EXERCISE DESCRIPTION
Go through the entries below and copy each line that holds the word "data".

MATERIALS PROVIDED
* * * * * * *

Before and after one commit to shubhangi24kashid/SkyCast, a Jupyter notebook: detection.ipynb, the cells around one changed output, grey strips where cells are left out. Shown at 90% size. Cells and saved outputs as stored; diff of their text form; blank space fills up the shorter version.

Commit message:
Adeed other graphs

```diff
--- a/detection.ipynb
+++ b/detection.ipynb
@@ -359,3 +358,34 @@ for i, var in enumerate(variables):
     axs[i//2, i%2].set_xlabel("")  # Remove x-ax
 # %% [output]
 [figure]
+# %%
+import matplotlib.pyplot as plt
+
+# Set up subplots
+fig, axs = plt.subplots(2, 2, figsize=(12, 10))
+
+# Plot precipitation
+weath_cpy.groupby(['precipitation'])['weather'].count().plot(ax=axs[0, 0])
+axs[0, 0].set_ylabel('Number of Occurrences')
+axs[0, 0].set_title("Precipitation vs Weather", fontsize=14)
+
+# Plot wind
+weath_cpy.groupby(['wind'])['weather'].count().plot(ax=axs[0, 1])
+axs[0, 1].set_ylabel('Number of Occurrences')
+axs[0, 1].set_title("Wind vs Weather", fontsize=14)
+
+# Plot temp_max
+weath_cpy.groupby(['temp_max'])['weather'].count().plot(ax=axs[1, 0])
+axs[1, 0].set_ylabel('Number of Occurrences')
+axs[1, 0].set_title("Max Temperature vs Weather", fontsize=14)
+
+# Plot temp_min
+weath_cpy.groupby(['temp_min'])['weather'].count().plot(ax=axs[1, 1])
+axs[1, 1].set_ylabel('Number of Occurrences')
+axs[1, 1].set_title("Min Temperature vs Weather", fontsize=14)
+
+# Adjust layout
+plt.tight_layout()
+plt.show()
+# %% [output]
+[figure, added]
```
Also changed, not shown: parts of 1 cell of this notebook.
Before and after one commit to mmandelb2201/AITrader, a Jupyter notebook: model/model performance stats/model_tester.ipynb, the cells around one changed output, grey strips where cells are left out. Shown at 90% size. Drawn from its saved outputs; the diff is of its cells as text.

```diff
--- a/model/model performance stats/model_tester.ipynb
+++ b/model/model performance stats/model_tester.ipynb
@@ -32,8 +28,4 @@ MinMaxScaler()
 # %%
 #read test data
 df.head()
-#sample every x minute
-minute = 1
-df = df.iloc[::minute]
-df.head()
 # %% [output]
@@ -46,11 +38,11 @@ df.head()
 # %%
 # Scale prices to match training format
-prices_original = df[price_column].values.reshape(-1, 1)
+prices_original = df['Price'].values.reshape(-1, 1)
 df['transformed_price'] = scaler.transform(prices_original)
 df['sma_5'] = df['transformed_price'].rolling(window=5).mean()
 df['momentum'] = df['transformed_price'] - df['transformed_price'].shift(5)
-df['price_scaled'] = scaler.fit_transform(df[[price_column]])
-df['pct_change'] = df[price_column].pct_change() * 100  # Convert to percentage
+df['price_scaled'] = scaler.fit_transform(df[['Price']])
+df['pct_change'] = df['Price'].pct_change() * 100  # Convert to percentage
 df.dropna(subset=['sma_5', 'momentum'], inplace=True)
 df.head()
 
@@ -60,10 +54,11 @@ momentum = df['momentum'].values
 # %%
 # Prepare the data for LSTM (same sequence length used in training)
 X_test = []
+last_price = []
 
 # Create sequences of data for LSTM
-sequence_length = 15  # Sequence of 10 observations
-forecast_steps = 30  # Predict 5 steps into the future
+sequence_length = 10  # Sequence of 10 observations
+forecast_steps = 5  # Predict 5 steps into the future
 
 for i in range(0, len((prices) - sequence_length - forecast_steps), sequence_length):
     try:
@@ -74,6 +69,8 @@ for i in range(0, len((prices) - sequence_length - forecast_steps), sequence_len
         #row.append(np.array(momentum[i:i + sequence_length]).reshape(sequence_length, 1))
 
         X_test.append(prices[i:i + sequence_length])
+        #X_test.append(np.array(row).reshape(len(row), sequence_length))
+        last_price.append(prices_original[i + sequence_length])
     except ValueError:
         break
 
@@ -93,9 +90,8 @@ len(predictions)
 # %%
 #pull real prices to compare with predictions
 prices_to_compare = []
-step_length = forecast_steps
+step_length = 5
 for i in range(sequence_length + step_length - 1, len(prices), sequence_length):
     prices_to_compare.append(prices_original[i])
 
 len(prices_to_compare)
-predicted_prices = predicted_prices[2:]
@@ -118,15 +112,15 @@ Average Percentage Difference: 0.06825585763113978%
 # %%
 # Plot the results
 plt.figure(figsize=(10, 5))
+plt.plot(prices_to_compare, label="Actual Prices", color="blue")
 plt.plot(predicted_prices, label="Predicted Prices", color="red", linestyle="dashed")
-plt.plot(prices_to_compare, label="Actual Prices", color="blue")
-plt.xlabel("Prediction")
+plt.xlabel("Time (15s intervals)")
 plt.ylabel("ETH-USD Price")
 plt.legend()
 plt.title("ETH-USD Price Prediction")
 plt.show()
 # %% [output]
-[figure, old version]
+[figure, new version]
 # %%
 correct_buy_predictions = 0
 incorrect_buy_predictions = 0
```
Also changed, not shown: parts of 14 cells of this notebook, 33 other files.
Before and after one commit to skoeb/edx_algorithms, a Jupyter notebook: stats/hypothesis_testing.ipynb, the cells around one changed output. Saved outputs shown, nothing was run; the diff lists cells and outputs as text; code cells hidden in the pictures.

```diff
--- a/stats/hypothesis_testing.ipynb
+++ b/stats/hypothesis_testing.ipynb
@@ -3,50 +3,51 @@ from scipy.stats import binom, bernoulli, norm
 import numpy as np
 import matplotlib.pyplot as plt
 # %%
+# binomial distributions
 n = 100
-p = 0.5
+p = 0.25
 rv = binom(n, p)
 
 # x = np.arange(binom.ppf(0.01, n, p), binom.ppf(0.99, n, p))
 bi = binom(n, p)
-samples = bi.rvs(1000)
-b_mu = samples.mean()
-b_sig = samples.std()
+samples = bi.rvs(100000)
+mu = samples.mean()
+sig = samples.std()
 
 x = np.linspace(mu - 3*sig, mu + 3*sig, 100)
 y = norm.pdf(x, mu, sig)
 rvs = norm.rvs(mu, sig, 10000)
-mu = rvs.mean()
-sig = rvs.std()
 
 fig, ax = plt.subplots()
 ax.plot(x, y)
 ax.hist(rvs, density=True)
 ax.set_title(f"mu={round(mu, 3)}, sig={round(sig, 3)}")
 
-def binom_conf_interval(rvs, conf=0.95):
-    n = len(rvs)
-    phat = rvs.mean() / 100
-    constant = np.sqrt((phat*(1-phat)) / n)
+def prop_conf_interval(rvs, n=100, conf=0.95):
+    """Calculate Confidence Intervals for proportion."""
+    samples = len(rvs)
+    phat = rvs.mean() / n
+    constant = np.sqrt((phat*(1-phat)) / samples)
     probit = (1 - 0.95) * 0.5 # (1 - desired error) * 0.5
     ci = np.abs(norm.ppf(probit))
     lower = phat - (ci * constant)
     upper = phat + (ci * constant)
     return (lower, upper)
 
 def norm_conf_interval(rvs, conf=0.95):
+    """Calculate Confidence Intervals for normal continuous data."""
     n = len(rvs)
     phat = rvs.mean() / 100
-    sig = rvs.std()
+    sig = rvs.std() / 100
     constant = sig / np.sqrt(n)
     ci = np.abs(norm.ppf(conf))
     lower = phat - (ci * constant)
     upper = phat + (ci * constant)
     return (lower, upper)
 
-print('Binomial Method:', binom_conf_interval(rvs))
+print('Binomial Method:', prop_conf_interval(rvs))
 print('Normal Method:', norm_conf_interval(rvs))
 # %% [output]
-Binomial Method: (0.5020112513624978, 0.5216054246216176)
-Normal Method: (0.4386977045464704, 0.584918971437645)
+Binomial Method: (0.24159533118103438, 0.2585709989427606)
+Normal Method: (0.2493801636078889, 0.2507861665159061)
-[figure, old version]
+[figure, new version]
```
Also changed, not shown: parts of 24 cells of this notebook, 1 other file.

* * * * * * *

RESPONSE
 #read test data
 # Prepare the data for LSTM (same sequence length used in training)
 # Create sequences of data for LSTM
+    """Calculate Confidence Intervals for normal continuous data."""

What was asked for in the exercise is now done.